Web interface edit records

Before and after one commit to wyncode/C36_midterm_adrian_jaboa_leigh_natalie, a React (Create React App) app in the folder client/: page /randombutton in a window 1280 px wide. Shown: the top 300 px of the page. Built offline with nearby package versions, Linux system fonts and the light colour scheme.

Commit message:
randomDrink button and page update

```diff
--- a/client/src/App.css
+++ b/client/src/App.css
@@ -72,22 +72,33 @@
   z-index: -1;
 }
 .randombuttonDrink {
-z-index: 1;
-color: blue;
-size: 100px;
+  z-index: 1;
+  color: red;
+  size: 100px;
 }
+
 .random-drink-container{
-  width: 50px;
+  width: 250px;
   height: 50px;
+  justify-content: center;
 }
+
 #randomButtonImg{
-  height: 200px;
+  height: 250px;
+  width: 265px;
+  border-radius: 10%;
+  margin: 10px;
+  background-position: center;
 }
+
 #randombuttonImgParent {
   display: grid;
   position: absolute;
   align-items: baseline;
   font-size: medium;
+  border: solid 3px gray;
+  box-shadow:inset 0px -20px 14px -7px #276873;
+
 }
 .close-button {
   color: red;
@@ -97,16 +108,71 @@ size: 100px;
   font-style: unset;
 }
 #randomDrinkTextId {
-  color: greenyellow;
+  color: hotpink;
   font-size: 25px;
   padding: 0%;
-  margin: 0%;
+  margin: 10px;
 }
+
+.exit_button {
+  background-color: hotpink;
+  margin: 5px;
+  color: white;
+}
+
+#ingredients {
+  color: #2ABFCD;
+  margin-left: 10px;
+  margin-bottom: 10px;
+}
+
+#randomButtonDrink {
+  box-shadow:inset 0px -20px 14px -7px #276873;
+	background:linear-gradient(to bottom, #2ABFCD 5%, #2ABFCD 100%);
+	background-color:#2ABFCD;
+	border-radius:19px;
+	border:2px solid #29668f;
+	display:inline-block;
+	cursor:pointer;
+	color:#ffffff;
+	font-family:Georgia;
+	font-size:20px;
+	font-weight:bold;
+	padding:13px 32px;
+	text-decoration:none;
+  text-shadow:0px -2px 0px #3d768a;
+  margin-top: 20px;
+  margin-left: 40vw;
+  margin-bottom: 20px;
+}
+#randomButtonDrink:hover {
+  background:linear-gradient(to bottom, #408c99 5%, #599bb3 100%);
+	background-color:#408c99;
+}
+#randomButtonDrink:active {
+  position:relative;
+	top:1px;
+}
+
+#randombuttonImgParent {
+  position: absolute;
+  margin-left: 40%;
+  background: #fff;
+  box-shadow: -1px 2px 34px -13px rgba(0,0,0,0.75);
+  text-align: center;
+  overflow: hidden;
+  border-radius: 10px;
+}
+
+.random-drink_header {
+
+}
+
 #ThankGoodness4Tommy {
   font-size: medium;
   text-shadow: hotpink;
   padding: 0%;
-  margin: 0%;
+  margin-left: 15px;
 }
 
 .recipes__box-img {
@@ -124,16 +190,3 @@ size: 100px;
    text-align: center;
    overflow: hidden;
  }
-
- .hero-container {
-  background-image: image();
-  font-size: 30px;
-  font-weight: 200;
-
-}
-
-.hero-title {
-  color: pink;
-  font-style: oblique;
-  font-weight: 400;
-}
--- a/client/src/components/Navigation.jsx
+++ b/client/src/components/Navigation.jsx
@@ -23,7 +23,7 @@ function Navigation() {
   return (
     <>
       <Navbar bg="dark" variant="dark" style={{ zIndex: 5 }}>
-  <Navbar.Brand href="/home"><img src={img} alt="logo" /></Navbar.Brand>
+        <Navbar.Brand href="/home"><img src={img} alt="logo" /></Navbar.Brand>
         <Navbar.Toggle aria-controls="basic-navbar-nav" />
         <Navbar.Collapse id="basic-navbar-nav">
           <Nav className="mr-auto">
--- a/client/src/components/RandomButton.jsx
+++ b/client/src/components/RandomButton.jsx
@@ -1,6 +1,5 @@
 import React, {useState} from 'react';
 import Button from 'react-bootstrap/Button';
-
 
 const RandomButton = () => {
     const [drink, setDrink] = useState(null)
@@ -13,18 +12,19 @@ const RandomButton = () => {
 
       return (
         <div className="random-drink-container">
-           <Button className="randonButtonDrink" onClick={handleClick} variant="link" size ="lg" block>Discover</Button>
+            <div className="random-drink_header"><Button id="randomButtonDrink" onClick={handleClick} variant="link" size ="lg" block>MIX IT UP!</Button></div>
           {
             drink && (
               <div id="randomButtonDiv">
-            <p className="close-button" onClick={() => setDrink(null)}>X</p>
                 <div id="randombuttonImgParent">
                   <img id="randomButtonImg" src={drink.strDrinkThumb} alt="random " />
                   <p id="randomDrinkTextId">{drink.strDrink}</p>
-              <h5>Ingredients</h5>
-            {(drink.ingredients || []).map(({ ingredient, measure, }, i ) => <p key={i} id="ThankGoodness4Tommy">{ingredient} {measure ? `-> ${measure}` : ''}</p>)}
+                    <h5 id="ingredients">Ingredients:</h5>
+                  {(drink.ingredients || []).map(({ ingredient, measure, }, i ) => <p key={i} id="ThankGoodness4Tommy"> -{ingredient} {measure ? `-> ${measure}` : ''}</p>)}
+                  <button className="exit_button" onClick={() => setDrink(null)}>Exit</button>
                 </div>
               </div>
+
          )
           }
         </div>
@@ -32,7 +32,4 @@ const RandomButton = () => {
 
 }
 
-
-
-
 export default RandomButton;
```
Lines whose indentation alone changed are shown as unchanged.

Assigned task
A precise copy of all the records is needed.

Result
Before and after one commit to wyncode/C36_midterm_adrian_jaboa_leigh_natalie, a React (Create React App) app in the folder client/: page /randombutton in a window 1280 px wide. Shown: the top 300 px of the page. Built offline with nearby package versions, Linux system fonts and the light colour scheme.

Commit message:
randomDrink button and page update

```diff
--- a/client/src/App.css
+++ b/client/src/App.css
@@ -72,22 +72,33 @@
   z-index: -1;
 }
 .randombuttonDrink {
-z-index: 1;
-color: blue;
-size: 100px;
+  z-index: 1;
+  color: red;
+  size: 100px;
 }
+
 .random-drink-container{
-  width: 50px;
+  width: 250px;
   height: 50px;
+  justify-content: center;
 }
+
 #randomButtonImg{
-  height: 200px;
+  height: 250px;
+  width: 265px;
+  border-radius: 10%;
+  margin: 10px;
+  background-position: center;
 }
+
 #randombuttonImgParent {
   display: grid;
   position: absolute;
   align-items: baseline;
   font-size: medium;
+  border: solid 3px gray;
+  box-shadow:inset 0px -20px 14px -7px #276873;
+
 }
 .close-button {
   color: red;
@@ -97,16 +108,71 @@ size: 100px;
   font-style: unset;
 }
 #randomDrinkTextId {
-  color: greenyellow;
+  color: hotpink;
   font-size: 25px;
   padding: 0%;
-  margin: 0%;
+  margin: 10px;
 }
+
+.exit_button {
+  background-color: hotpink;
+  margin: 5px;
+  color: white;
+}
+
+#ingredients {
+  color: #2ABFCD;
+  margin-left: 10px;
+  margin-bottom: 10px;
+}
+
+#randomButtonDrink {
+  box-shadow:inset 0px -20px 14px -7px #276873;
+	background:linear-gradient(to bottom, #2ABFCD 5%, #2ABFCD 100%);
+	background-color:#2ABFCD;
+	border-radius:19px;
+	border:2px solid #29668f;
+	display:inline-block;
+	cursor:pointer;
+	color:#ffffff;
+	font-family:Georgia;
+	font-size:20px;
+	font-weight:bold;
+	padding:13px 32px;
+	text-decoration:none;
+  text-shadow:0px -2px 0px #3d768a;
+  margin-top: 20px;
+  margin-left: 40vw;
+  margin-bottom: 20px;
+}
+#randomButtonDrink:hover {
+  background:linear-gradient(to bottom, #408c99 5%, #599bb3 100%);
+	background-color:#408c99;
+}
+#randomButtonDrink:active {
+  position:relative;
+	top:1px;
+}
+
+#randombuttonImgParent {
+  position: absolute;
+  margin-left: 40%;
+  background: #fff;
+  box-shadow: -1px 2px 34px -13px rgba(0,0,0,0.75);
+  text-align: center;
+  overflow: hidden;
+  border-radius: 10px;
+}
+
+.random-drink_header {
+
+}
+
 #ThankGoodness4Tommy {
   font-size: medium;
   text-shadow: hotpink;
   padding: 0%;
-  margin: 0%;
+  margin-left: 15px;
 }
 
 .recipes__box-img {
@@ -124,16 +190,3 @@ size: 100px;
    text-align: center;
    overflow: hidden;
  }
-
- .hero-container {
-  background-image: image();
-  font-size: 30px;
-  font-weight: 200;
-
-}
-
-.hero-title {
-  color: pink;
-  font-style: oblique;
-  font-weight: 400;
-}
--- a/client/src/components/Navigation.jsx
+++ b/client/src/components/Navigation.jsx
@@ -23,7 +23,7 @@ function Navigation() {
   return (
     <>
       <Navbar bg="dark" variant="dark" style={{ zIndex: 5 }}>
-  <Navbar.Brand href="/home"><img src={img} alt="logo" /></Navbar.Brand>
+        <Navbar.Brand href="/home"><img src={img} alt="logo" /></Navbar.Brand>
         <Navbar.Toggle aria-controls="basic-navbar-nav" />
         <Navbar.Collapse id="basic-navbar-nav">
           <Nav className="mr-auto">
--- a/client/src/components/RandomButton.jsx
+++ b/client/src/components/RandomButton.jsx
@@ -1,6 +1,5 @@
 import React, {useState} from 'react';
 import Button from 'react-bootstrap/Button';
-
 
 const RandomButton = () => {
     const [drink, setDrink] = useState(null)
@@ -13,18 +12,19 @@ const RandomButton = () => {
 
       return (
         <div className="random-drink-container">
-           <Button className="randonButtonDrink" onClick={handleClick} variant="link" size ="lg" block>Discover</Button>
+            <div className="random-drink_header"><Button id="randomButtonDrink" onClick={handleClick} variant="link" size ="lg" block>MIX IT UP!</Button></div>
           {
             drink && (
               <div id="randomButtonDiv">
-            <p className="close-button" onClick={() => setDrink(null)}>X</p>
                 <div id="randombuttonImgParent">
                   <img id="randomButtonImg" src={drink.strDrinkThumb} alt="random " />
                   <p id="randomDrinkTextId">{drink.strDrink}</p>
-              <h5>Ingredients</h5>
-            {(drink.ingredients || []).map(({ ingredient, measure, }, i ) => <p key={i} id="ThankGoodness4Tommy">{ingredient} {measure ? `-> ${measure}` : ''}</p>)}
+                    <h5 id="ingredients">Ingredients:</h5>
+                  {(drink.ingredients || []).map(({ ingredient, measure, }, i ) => <p key={i} id="ThankGoodness4Tommy"> -{ingredient} {measure ? `-> ${measure}` : ''}</p>)}
+                  <button className="exit_button" onClick={() => setDrink(null)}>Exit</button>
                 </div>
               </div>
+
          )
           }
         </div>
@@ -32,7 +32,4 @@ const RandomButton = () => {
 
 }
 
-
-
-
 export default RandomButton;
```
Lines whose indentation alone changed are shown as unchanged.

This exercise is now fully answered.